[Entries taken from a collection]
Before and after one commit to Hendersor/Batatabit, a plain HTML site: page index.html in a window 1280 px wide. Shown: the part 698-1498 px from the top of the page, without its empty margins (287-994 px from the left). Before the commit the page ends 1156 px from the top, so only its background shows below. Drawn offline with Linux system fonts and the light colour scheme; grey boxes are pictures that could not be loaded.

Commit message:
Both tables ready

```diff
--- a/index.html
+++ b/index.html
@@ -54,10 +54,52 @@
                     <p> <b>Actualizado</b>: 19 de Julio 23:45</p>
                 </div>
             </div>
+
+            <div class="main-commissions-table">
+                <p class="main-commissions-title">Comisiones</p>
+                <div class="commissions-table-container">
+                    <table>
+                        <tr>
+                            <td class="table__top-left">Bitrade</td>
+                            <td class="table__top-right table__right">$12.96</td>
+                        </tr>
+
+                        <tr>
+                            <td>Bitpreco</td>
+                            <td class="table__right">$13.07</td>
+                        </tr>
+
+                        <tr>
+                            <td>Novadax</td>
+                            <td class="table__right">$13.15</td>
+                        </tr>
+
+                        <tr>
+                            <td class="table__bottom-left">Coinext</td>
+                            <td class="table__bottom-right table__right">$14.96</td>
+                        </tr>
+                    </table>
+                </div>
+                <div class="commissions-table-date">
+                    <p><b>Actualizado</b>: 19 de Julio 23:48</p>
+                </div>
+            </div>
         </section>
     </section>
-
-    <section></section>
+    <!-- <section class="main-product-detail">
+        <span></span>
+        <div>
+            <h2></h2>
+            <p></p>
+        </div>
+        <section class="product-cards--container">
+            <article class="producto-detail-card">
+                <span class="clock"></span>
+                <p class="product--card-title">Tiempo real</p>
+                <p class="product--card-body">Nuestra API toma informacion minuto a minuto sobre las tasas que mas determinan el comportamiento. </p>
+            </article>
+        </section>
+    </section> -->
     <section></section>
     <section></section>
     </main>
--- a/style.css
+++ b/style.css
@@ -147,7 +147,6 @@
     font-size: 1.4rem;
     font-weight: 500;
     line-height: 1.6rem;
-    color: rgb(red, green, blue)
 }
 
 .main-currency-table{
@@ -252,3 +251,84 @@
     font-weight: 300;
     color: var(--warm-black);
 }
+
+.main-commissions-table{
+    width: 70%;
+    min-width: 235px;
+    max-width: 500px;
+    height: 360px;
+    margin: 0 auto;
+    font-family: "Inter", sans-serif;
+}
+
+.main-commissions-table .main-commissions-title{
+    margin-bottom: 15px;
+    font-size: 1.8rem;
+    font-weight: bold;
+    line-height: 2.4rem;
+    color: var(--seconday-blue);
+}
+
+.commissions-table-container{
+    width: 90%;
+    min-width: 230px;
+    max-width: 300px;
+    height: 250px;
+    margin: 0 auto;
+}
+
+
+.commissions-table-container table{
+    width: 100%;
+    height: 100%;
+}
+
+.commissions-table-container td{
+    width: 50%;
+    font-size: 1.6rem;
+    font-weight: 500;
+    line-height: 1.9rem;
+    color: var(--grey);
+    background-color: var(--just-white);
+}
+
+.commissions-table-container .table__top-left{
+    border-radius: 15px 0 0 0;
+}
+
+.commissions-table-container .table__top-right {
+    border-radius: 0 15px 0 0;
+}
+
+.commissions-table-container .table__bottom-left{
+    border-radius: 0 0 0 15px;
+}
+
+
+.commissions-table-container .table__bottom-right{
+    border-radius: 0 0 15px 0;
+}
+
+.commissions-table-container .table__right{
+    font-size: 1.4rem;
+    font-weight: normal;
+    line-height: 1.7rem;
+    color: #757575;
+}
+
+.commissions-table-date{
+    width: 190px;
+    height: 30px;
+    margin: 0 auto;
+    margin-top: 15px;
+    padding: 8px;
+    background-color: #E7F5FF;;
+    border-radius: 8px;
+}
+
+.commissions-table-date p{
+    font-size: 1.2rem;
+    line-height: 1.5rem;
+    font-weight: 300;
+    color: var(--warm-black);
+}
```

Your goal: Give back every entry, unchanged in any way.

Response:
Before and after one commit to Hendersor/Batatabit, a plain HTML site: page index.html in a window 1280 px wide. Shown: the part 698-1498 px from the top of the page, without its empty margins (287-994 px from the left). Before the commit the page ends 1156 px from the top, so only its background shows below. Drawn offline with Linux system fonts and the light colour scheme; grey boxes are pictures that could not be loaded.

Commit message:
Both tables ready

```diff
--- a/index.html
+++ b/index.html
@@ -54,10 +54,52 @@
                     <p> <b>Actualizado</b>: 19 de Julio 23:45</p>
                 </div>
             </div>
+
+            <div class="main-commissions-table">
+                <p class="main-commissions-title">Comisiones</p>
+                <div class="commissions-table-container">
+                    <table>
+                        <tr>
+                            <td class="table__top-left">Bitrade</td>
+                            <td class="table__top-right table__right">$12.96</td>
+                        </tr>
+
+                        <tr>
+                            <td>Bitpreco</td>
+                            <td class="table__right">$13.07</td>
+                        </tr>
+
+                        <tr>
+                            <td>Novadax</td>
+                            <td class="table__right">$13.15</td>
+                        </tr>
+
+                        <tr>
+                            <td class="table__bottom-left">Coinext</td>
+                            <td class="table__bottom-right table__right">$14.96</td>
+                        </tr>
+                    </table>
+                </div>
+                <div class="commissions-table-date">
+                    <p><b>Actualizado</b>: 19 de Julio 23:48</p>
+                </div>
+            </div>
         </section>
     </section>
-
-    <section></section>
+    <!-- <section class="main-product-detail">
+        <span></span>
+        <div>
+            <h2></h2>
+            <p></p>
+        </div>
+        <section class="product-cards--container">
+            <article class="producto-detail-card">
+                <span class="clock"></span>
+                <p class="product--card-title">Tiempo real</p>
+                <p class="product--card-body">Nuestra API toma informacion minuto a minuto sobre las tasas que mas determinan el comportamiento. </p>
+            </article>
+        </section>
+    </section> -->
     <section></section>
     <section></section>
     </main>
--- a/style.css
+++ b/style.css
@@ -147,7 +147,6 @@
     font-size: 1.4rem;
     font-weight: 500;
     line-height: 1.6rem;
-    color: rgb(red, green, blue)
 }
 
 .main-currency-table{
@@ -252,3 +251,84 @@
     font-weight: 300;
     color: var(--warm-black);
 }
+
+.main-commissions-table{
+    width: 70%;
+    min-width: 235px;
+    max-width: 500px;
+    height: 360px;
+    margin: 0 auto;
+    font-family: "Inter", sans-serif;
+}
+
+.main-commissions-table .main-commissions-title{
+    margin-bottom: 15px;
+    font-size: 1.8rem;
+    font-weight: bold;
+    line-height: 2.4rem;
+    color: var(--seconday-blue);
+}
+
+.commissions-table-container{
+    width: 90%;
+    min-width: 230px;
+    max-width: 300px;
+    height: 250px;
+    margin: 0 auto;
+}
+
+
+.commissions-table-container table{
+    width: 100%;
+    height: 100%;
+}
+
+.commissions-table-container td{
+    width: 50%;
+    font-size: 1.6rem;
+    font-weight: 500;
+    line-height: 1.9rem;
+    color: var(--grey);
+    background-color: var(--just-white);
+}
+
+.commissions-table-container .table__top-left{
+    border-radius: 15px 0 0 0;
+}
+
+.commissions-table-container .table__top-right {
+    border-radius: 0 15px 0 0;
+}
+
+.commissions-table-container .table__bottom-left{
+    border-radius: 0 0 0 15px;
+}
+
+
+.commissions-table-container .table__bottom-right{
+    border-radius: 0 0 15px 0;
+}
+
+.commissions-table-container .table__right{
+    font-size: 1.4rem;
+    font-weight: normal;
+    line-height: 1.7rem;
+    color: #757575;
+}
+
+.commissions-table-date{
+    width: 190px;
+    height: 30px;
+    margin: 0 auto;
+    margin-top: 15px;
+    padding: 8px;
+    background-color: #E7F5FF;;
+    border-radius: 8px;
+}
+
+.commissions-table-date p{
+    font-size: 1.2rem;
+    line-height: 1.5rem;
+    font-weight: 300;
+    color: var(--warm-black);
+}
```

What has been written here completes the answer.